Task to complete — Please filter the data below down to the lines holding the string "newsletter".

[Start of Attachment]

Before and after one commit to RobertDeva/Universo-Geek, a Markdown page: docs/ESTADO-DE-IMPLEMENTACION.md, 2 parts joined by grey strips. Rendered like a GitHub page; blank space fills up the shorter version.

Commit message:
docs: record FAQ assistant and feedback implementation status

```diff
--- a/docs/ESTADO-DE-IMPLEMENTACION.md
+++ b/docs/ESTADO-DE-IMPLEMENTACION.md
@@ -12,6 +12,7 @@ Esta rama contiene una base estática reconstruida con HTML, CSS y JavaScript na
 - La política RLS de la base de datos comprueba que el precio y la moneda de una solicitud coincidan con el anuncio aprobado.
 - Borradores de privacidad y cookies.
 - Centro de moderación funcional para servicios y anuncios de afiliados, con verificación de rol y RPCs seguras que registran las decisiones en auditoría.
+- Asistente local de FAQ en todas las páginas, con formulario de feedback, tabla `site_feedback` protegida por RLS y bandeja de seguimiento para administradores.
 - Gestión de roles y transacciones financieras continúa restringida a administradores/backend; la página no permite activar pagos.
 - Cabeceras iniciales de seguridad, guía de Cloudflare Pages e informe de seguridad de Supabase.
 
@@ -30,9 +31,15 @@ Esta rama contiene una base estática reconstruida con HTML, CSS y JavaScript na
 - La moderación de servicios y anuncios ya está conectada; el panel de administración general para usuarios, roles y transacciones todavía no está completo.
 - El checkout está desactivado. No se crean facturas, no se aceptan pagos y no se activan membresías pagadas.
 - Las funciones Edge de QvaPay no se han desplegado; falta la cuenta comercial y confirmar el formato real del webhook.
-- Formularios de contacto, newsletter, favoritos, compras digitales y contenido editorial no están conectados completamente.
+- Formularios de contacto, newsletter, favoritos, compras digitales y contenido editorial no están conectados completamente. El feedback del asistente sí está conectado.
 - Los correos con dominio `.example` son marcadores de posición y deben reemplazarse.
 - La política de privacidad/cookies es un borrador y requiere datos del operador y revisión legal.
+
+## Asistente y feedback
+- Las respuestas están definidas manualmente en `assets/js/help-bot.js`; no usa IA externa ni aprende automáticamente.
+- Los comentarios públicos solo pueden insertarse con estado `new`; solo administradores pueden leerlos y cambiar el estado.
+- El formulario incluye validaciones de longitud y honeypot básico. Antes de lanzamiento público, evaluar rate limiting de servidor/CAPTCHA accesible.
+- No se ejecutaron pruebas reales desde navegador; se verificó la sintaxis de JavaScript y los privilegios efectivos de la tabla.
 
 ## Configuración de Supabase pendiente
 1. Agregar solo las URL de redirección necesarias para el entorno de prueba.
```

[End of Attachment]

Response to this exercise —
-- Formularios de contacto, newsletter, favoritos, compras digitales y contenido editorial no están conectados completamente.
+- Formularios de contacto, newsletter, favoritos, compras digitales y contenido editorial no están conectados completamente. El feedback del asistente sí está conectado.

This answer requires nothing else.